Buffet sampler ($4.99 per pound, without churrasco): okra, chicken rolled around spinach and rice, and feijão tropeiro. In their original form these "cattleman's beans" provided sustenance during long horseback expeditions; nowadays the basic combo of beans, toasted manioc flour, and nubbins of bacon or sausage are often enhanced, as here, by bits of fried egg and greens, perhaps collards.
Khichiri, a forebear of the Egyptian koshary and the British kedgeree, is a South Asian preparation of rice and lentils with many variations. Turmeric probably takes credit for the hue of this bhuna khichuri (with beef curry, $7.50 total), which traditionally is colored and seasoned with a paste of dry-fried spices, though roasted yellow mung beans are also a common ingredient. For this khichuri, the Bangladeshi chef has set an intact chili pepper on top to signal that more are hidden below.
Getting the spice level right is a point of contention between many Southeast Asian restaurants and the New Yorkers who love them. Often the chow delivers less of a kick than some of us would like. This series of audio guides, whose purview stretches elsewhere into Asia as well as to East Africa and Latin America, is one compensatory measure.
No such entreaties were needed, however, for lunch specials of nasi lemak ($11.75) and beef rendang ($13.95) at this Malaysian-run cafe. (The staff are from Kuala Lumpur, and their most enticing menu items have roots there, too, but much of the menu is devoted to savories in the spirit of a cobb salad or a bacon cheeseburger.) My dining buddy and I quickly agreed that a little dish of hot sauce on the side was superfluous; most everything but the coconut rice was imbued with a generous but not incendiary spiciness.
Also shown: kaya toast ($2.75). This version of the coconut egg jam was smooth, easy to spread, and on the sweeter side — which is to say, very much to my taste.
The poppy-seed bagel that frames "The Sinatra" ($7.35) adds a chewy counterpoint to Genoa salami, ham, pepperoni, provolone, lettuce, and roasted peppers, dressed with oil and vinegar. Toasting the bagel first might be pushing your luck; this Italian-American-Jewish mashup strikes the right balance exactly as served.
Brooklyn Bagel & Coffee Company 35-09 Ditmars Blvd. (35th-36th Sts.), Astoria, Queens 718-932-8280 (One of several locations, none of them in Brooklyn) www.BKBagel.com
Order your pizza well-done. That's good advice at Sac's, where the thin crust, a hallmark of coal-oven pizzerias, might otherwise sag precariously under the liberally applied toppings. "Mama's old-fashioned pie" (medium, $14) was laden with San Marzano tomatoes, romano and fresh mozzarella cheeses, and crumbled bits of homemade meatballs ($2.50 extra) almost to a fault; it was difficult to detect the garlic and fresh basil.

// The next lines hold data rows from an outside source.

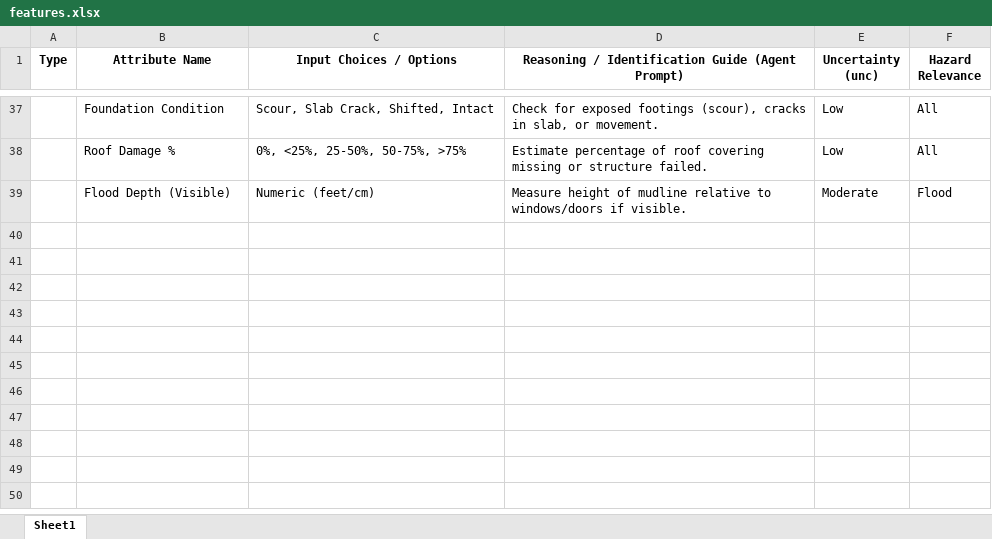
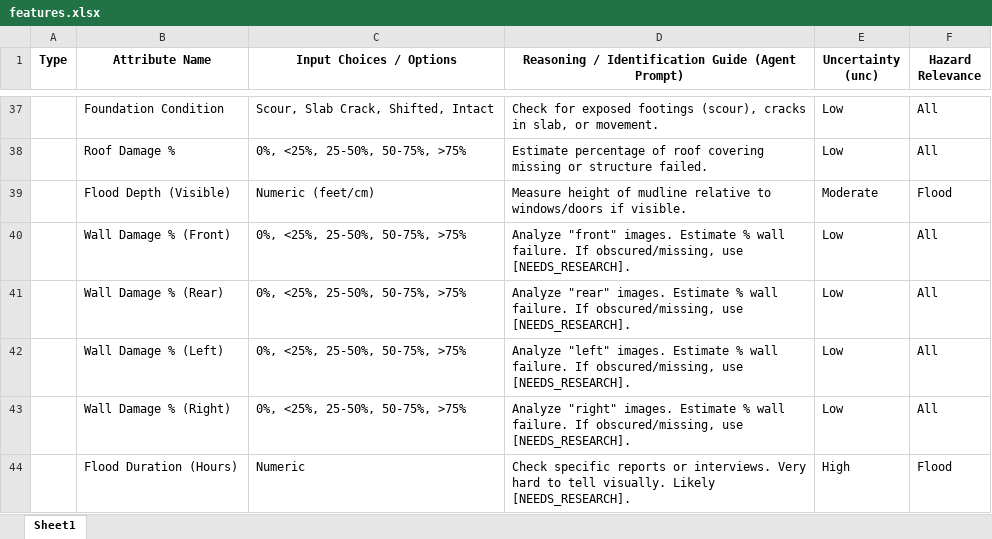
Before and after one commit to rkn2/disasterReconLLM, an Excel workbook: features.xlsx, sheet Sheet1, drawn as a sheet; only a part is shown, gaps mark what is left out; values as stored, in another font and other column widths than the file's, no borders; the diff names each change by its address in the sheet, - before the commit and + after, or states it on an @@ line.

Commit message:
add per-wall damage, flood duration, Observer Name, and strict naming rules

```diff
--- a/features.xlsx (sheet Sheet1)
+++ b/features.xlsx (sheet Sheet1)
+row 40:  | Wall Damage % (Front) | 0%, <25%, 25-50%, 50-75%, >75% | Analyze "front" images. Estimate % wall failure. If obscured/missing, use [NEEDS_RESEARCH]. | Low | All
+row 41:  | Wall Damage % (Rear) | 0%, <25%, 25-50%, 50-75%, >75% | Analyze "rear" images. Estimate % wall failure. If obscured/missing, use [NEEDS_RESEARCH]. | Low | All
+row 42:  | Wall Damage % (Left) | 0%, <25%, 25-50%, 50-75%, >75% | Analyze "left" images. Estimate % wall failure. If obscured/missing, use [NEEDS_RESEARCH]. | Low | All
+row 43:  | Wall Damage % (Right) | 0%, <25%, 25-50%, 50-75%, >75% | Analyze "right" images. Estimate % wall failure. If obscured/missing, use [NEEDS_RESEARCH]. | Low | All
+row 44:  | Flood Duration (Hours) | Numeric | Check specific reports or interviews. Very hard to tell visually. Likely [NEEDS_RESEARCH]. | High | Flood
```
Also changed, not shown: 2 other files.
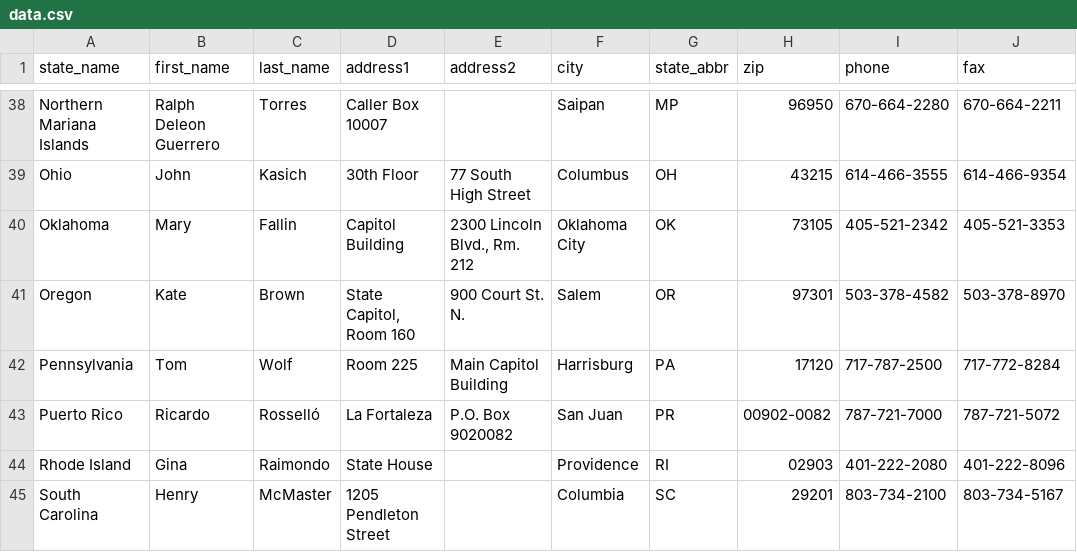
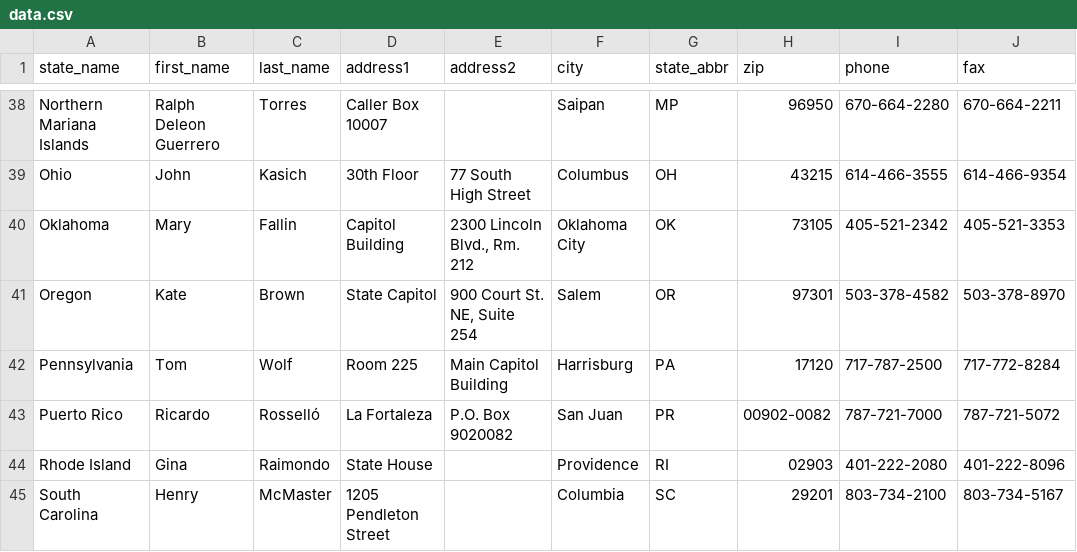
Before and after one commit to OpenSourceActivismTech/us-governors, a CSV file: data.csv, drawn as a sheet; only a part is shown, gaps mark what is left out; the diff covers the shown part only; the diff names each change by its address in the sheet, - before the commit and + after, or states it on an @@ line.

Commit message:
Data update

```diff
--- a/data.csv
+++ b/data.csv
-D41 (address1): State Capitol, Room 160
+D41 (address1): State Capitol
-E41 (address2): 900 Court St. N.
+E41 (address2): 900 Court St. NE, Suite 254
```
Also changed, not shown: 9 edited cells elsewhere in this file, 1 other file.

Charring a coal-oven pizza also adds an ineffable extra something that cooler-burning gas-fired units can't deliver. This is less important along the lip than on the underside, in the middle of the pie, where one takes many more bites. In that second photo, note too the white speck, which at first I tried to brush away; it's actually a sparkle of light leaking through. As mentioned, thin crust.
This snug bakery-cafe takes great pride in its "famous loukoumades," deep-fried pastries that are a staple of Greek church fairs. Sometime loukoumades are shaped into balls, sometimes (as at Cafe Boulis) into dainty rings; inevitably they're soaked in syrup or honey.
Karydopita ($3) gets a similar soaking, but to different effect. The syrup settles, leaving the upper reaches of this walnut cake merely moist and the top surface almost crunchy. Even in bites without a walnut, you get a nice variety of textures.
Pastizzi ($1.50) are savory phyllo pastries native to Malta, a Mediterranean island country not far south of Sicily. Ricotta, you will not be surprised to hear, is one common filling. Another, shown here, may have been introduced during a century-and-a-half of British rule: beef and mushy peas. (For that matter, one wonders about a possible connection between the names of the Maltese pastizz and the Cornish pastie.)
Most of Leli's wares hail from the European mainland, but several other items are also prepared daily for Astoria's Maltese community. Qassatat (with a silent Q), open-topped shortcrust pastries with the same fillings as the pastizzi, appear during breakfast hours, though on the day of my visit they'd already vanished by lunchtime. Anchovies don't figure into the pastizzi or the qassatat as sometimes in Malta, but they do appear on what the menu board calls a "Maltese pizza," accompanied by ricotta, lima beans, capers, olives, and potatoes. Ample cafe seating would enable you to divvy up your pizza on the spot.